Netflix launching in Australia has created a flurry of activity in the local video streaming market. From barely anything, we suddenly have a choice of many: Netflix, Stan1, Presto, Foxtel Play, and probably more.
The consequence of which is option paralysis - which service to use? The obvious way to decide is to make a list of what you want to watch, then go find the best match. Simple, right?
Strangely not. For reasons best known to themselves, most of the services don’t publish an episode guide. Netflix has a bare bones home page and no information about what is on. Stan is similar, though teases a few big name shows and movies. Foxtel apparently has thousands of hours of on demand content, but good luck finding out what those hours actually contain.
Presto at least provides a guide to what’s on, but unfortunately it is a mostly a woeful list of 3rd rate or ancient shows.
There are third party sites—at least for Netflix—which endeavour to provide what the first parties won’t, but it’s a very strange phenomena. Music subscription services all allow you to check out what’s available before signing up, and you’d never normally subscribe to something sight unseen2. Why the streaming secrecy when it comes to video?
That didn’t take long. ‘Tolkieneditor’ has cut Peter Jackson’s way too long Hobbit trilogy into a single four hour ‘Tolkien’ edit, that removes the fluff (Elves & Dwarves living together) and focuses on the core Bilbo storyline:
I felt that the story was spoiled by an interminable running time, unengaging plot tangents and constant narrative filibustering. What especially saddened me was how Bilbo (the supposed protagonist of the story) was rendered absent for large portions of the final two films.
Joins Harmy’s Star Wars Despecialized editions on the shelf.
It’s interesting to see the fan edit extend all the way to Steven Soderbergh with his black and white and silent Indiana Jones and 51 minute shorter 2001. Kind of like DJ remixes of classic tracks.
Letterboxd, a site for tracking your movie viewing habits, has just opened it’s doors to all 1, having being in an invitation-only beta for some time.
It’s a great way of keeping tabs on your films — you can create lists, rate, review, and connect to friends also using Letterboxd. The design is top notch, and incorporates movie data and artwork from tmdb (a crowd sourced IMDB).
Best thing?

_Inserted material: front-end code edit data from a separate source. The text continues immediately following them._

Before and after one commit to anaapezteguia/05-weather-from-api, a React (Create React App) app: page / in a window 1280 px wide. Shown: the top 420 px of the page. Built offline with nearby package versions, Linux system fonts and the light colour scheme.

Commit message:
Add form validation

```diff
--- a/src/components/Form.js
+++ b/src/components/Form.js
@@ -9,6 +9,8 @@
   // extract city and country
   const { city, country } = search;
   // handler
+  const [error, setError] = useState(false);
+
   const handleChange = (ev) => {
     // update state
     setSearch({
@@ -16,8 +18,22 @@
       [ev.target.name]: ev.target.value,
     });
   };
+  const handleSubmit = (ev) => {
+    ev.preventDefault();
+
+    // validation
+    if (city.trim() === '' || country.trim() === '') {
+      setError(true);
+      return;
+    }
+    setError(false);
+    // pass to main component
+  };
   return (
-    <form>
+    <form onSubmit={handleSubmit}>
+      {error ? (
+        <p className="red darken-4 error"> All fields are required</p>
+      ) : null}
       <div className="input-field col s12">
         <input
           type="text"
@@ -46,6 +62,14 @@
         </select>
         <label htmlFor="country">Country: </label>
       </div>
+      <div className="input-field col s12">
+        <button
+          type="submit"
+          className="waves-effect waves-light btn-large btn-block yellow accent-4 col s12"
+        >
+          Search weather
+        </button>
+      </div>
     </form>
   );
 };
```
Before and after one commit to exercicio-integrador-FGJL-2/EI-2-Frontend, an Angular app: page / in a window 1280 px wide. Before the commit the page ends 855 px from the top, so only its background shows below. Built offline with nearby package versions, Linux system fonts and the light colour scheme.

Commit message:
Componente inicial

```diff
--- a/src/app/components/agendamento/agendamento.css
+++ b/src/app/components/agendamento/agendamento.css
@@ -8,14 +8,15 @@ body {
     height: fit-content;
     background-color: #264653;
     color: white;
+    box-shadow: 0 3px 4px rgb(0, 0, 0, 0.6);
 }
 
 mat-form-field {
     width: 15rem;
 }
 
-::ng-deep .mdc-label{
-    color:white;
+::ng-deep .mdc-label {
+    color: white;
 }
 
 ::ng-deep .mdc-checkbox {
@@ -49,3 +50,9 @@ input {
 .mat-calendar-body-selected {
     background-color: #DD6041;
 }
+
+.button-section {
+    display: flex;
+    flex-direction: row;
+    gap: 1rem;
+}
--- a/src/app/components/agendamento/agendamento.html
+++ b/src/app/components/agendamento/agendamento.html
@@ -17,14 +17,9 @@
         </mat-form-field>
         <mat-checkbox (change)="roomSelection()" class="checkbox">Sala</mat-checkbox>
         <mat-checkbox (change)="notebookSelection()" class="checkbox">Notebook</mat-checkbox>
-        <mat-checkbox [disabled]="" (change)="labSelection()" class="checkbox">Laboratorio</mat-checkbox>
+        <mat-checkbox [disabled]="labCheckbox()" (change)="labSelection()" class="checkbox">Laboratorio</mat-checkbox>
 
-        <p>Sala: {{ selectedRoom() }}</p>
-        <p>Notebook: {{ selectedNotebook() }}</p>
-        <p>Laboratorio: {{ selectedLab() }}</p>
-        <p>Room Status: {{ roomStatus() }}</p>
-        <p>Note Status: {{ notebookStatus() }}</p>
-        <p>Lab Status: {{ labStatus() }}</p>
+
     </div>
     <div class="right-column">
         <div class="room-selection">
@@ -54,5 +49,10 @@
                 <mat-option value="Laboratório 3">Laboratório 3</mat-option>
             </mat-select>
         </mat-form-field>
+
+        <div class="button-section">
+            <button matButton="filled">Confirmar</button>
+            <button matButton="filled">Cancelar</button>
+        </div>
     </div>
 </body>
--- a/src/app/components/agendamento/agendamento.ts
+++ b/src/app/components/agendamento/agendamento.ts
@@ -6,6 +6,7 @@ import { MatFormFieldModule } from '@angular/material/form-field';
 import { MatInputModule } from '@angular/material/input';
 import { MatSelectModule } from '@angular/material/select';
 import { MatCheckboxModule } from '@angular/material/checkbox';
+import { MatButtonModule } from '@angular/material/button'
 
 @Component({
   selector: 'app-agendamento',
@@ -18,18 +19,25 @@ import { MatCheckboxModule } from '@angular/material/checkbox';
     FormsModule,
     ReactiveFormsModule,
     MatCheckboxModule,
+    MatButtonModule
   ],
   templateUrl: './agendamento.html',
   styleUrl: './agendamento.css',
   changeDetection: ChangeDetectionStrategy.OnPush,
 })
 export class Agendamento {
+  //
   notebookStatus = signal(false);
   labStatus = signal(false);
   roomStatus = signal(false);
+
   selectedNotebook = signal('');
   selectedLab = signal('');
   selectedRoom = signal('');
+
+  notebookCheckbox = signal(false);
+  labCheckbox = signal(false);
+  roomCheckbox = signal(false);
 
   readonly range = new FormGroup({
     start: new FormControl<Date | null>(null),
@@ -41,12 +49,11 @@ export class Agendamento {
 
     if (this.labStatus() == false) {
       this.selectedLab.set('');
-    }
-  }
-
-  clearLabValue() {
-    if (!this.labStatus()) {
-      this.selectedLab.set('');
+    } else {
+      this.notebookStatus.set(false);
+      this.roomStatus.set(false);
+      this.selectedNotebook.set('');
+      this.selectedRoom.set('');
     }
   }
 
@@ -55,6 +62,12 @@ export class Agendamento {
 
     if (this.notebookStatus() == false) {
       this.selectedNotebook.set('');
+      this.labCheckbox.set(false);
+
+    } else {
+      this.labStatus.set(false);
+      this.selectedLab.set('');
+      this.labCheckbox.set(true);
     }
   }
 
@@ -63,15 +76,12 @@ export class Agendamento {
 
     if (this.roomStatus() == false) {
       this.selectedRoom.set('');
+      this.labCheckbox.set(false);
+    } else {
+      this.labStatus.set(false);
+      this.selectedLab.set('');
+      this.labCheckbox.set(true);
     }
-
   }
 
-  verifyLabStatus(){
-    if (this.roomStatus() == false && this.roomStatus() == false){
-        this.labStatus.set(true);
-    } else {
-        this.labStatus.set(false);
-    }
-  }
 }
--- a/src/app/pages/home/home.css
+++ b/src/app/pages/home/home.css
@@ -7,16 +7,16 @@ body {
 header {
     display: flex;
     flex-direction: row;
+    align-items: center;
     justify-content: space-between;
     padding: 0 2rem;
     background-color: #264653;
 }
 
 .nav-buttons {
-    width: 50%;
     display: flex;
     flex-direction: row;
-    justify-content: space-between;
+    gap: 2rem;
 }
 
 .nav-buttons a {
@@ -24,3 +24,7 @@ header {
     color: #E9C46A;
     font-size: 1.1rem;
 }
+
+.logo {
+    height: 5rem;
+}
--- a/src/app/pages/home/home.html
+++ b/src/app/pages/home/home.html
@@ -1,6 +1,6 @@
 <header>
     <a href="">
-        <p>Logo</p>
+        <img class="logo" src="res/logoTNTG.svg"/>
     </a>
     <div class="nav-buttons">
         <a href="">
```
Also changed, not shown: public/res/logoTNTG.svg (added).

They’re kiwis.
Definitely worth checking out if you’ve struggled to stay on top of your film history.
The Die Hard essay below links to an interesting short comparison of Bond and Bourne, which suggests Bourne’s innate navigation of city space is what gives him the edge, as opposed to Bond’s reliance on gadgetry and overwhelming force:
Rather than Bond’s private infrastructure [of] expensive cars and toys, Bourne uses public infrastructure as a superpower. A battered watch and an accurate U-Bahn time-table are all he needs for a perfectly-timed, death-defying evasion of the authorities.
Bourne wraps cities, autobahns, ferries and train terminuses around him as the ultimate body-armor.
I love this. It unravels what I find appealing about the Bourne films. The Waterloo train station scene from The Bourne Ultimatum is a perfect example, and a scene that has long stuck in my mind due to Bourne’s superb spatial awareness and use of that space.
(Amazingly the scene wasn’t shot in a closed station - those aren’t extras wandering around).
Terrific BLDGBLOG essay by Geoff Manaugh on the unorthodox navigation of Nakatomi Plaza in Die Hard:
The majority of that film’s interest, I’d suggest, comes precisely through its depiction of architectural space: John McClane, a New York cop on his Christmas vacation, moves through a Los Angeles high-rise in basically every conceivable way but passing through its doors and hallways.
Over the course of the film, McClane blows up whole sections of the building; he stops elevators between floors; and he otherwise explores the internal spaces of Nakatomi Plaza in acts of virtuoso navigation that were neither imagined nor physically planned for by the architects.
Includes some scary stuff about the Israeli Defense Forces using the same techniques IRL.
On the set of Pearl Harbour:
One day, I was on the way to meeting with Michael on a battleship at Ford Island. Complete Bayhem. I passed a squadron of Zeros chasing two P-40 fighter planes forty feet above the deck, guns blazing, followed by the camera ship. Then watched fireballs exploding on a nearby frigate as burning stuntmen leaped into the water. Then saw another Zero come around and buzz our battleship as Cuba Gooding Jr. fired back with a .50 caliber fifteen feet over my head. It wasn’t even 10 a.m.
From the days when movie marketing was slightly less sophisticated:
in an attempt to give theater goers a crash course on Dune, the studio made this terminology sheet and sent it to theaters so they could give it out to people seeing the film.